President Donald Trump and North Korean's Kim Jong Un
have a planned June 12 meeting in Singapore, the first such encounter between a sitting U.S. president and a North Korean leader.
Pompeo said the United States would not be willing to invest taxpayer dollars to help the country, but was willing to "lift sanctions" to pave the way for private American investment in North Korea’s energy, agriculture and infrastructure sectors.
“What Chairman Kim will get from America is our finest – our entrepreneurs, our risk takers, our capital providers. ... They will get private capital that comes in. North Korea is desperately in need of energy ... for their people.

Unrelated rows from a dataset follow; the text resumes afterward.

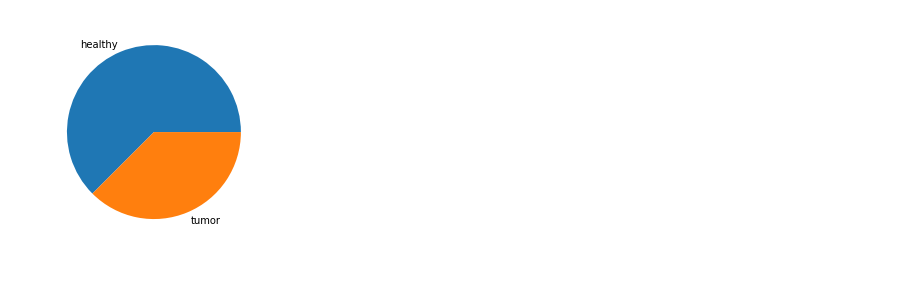
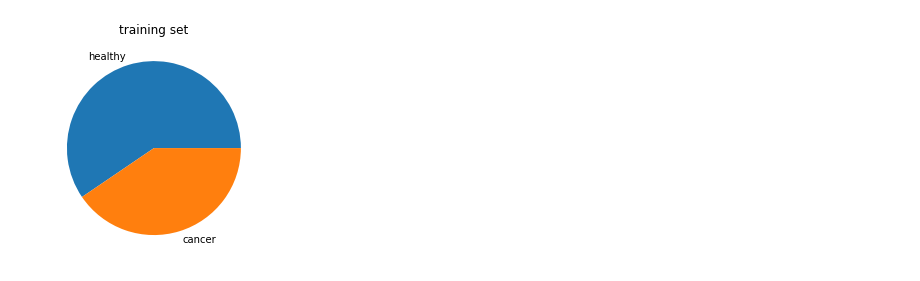
Before and after one commit to gabrielraya/Data-Mining, a Jupyter notebook: Project/project.ipynb, the cells around one changed output. Cells and saved outputs as stored; diff of their text form; code cells hidden in the pictures.

```diff
--- a/Project/project.ipynb
+++ b/Project/project.ipynb
@@ -18,3 +39,6 @@ def load_train(count):
+# %%
+train_dataset = Dataset(train_file_names)
+valid_dataset = Dataset(valid_file_names)
 # %%
 %matplotlib inline
 import matplotlib.pyplot as plt
@@ -43,6 +65,5 @@ images, labels = load_train(1024)
 # %%
-unique, counts = np.unique(labels, return_counts=True)
-plt.pie(counts, labels=['healthy' if value == 0 else 'tumor' for value in unique])
-plt.show()
+def balance_chart(dataset):
+    unique, counts = np.unique(dataset.labels, return_counts=True)
+    plt.pie(counts, labels=[label_names[value] for value in unique])
+    plt.show()
-# %% [output]
-[figure, removed]
@@ -53,0 +70,5 @@ image_loader = torch.utils.data.DataLoader(dataset, 32, shuffle=True)
+# %%
+plt.title('training set')
+balance_chart(train_dataset)
+# %% [output]
+[figure, added]
```
Also changed, not shown: parts of 17 cells of this notebook, 1 other file.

They are in great need of agricultural equipment and technology,” he said on CBS' “Face the Nation.”
“We can create conditions for real economic prosperity for the North Korean people that will rival that of the South,” he added.
North Korean state media reported over the weekend that the country had scheduled the dismantlement of its nuclear bomb site for later in May.

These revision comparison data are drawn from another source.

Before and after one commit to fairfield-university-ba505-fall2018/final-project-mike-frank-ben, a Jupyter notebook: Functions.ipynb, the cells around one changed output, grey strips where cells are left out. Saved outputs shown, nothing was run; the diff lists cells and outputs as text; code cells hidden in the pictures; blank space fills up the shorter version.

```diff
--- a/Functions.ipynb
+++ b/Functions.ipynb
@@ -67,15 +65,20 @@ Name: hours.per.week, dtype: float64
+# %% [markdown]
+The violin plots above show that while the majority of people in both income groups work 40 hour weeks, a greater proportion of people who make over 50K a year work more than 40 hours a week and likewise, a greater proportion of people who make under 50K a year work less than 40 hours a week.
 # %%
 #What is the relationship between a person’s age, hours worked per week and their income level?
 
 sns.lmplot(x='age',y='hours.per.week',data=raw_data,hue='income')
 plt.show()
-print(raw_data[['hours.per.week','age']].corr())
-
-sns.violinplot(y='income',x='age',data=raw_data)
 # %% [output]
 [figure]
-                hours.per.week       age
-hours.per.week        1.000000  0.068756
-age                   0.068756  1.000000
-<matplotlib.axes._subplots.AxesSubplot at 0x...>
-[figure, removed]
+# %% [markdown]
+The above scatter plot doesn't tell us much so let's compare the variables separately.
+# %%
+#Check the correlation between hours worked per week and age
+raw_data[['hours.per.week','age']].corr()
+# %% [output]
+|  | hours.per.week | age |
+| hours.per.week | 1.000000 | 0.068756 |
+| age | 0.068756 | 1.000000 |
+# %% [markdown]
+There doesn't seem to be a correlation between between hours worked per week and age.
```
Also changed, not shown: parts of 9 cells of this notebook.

Pompeo welcomed that news.
"Every single site that the North Koreans have that can inflict risk on the American people that is destroyed, eliminated, dismantled is good news for the American people and for the world," he said on "Fox News Sunday."
COULD BECOME 'NORMAL NATION'
Last month, Pompeo became the first known U.S. official to meet with Kim, where he helped lay the groundwork for the upcoming meeting with Trump.
He returned again to North Korea last week for a second meeting, after which Kim agreed to the release of the three Americans.
Lieutenant Colonel Mike Andrews, a Defense Department spokesman, described former prisoners Kim Dong-chul, Kim Sang-duk, who is also known as Tony Kim, and Kim Hak-song as being "grateful, in good spirits and coping well" when they left the hospital after medical evaluations.
"The returnees have been reunited with their families. Their time together has been an incredibly joyous occasion. They ask for privacy as they transition home," Andrews said.
White House national security adviser John Bolton said on CNN's "State of the Union" on Sunday that North Korea's future could be "unbelievably strong" if it follows through on its commitment to denuclearise.
"The prospect for North Korea is for it to become a normal nation, to behave and interact with the rest of the world the way South Korea does," he said.
Pompeo spoke about what it was like to meet Kim, whom few Americans have interacted with personally.
"The conversations are professional," he said on "Fox News Sunday. "He does follow the Western press. He'll probably watch this show at some point."
(Reporting by Sarah N. Lynch; Additional reporting by Valerie Volcovici, Idrees Ali and David Morgan; Editing by David Gregorio and Peter Cooney)
Did you find this article insightful?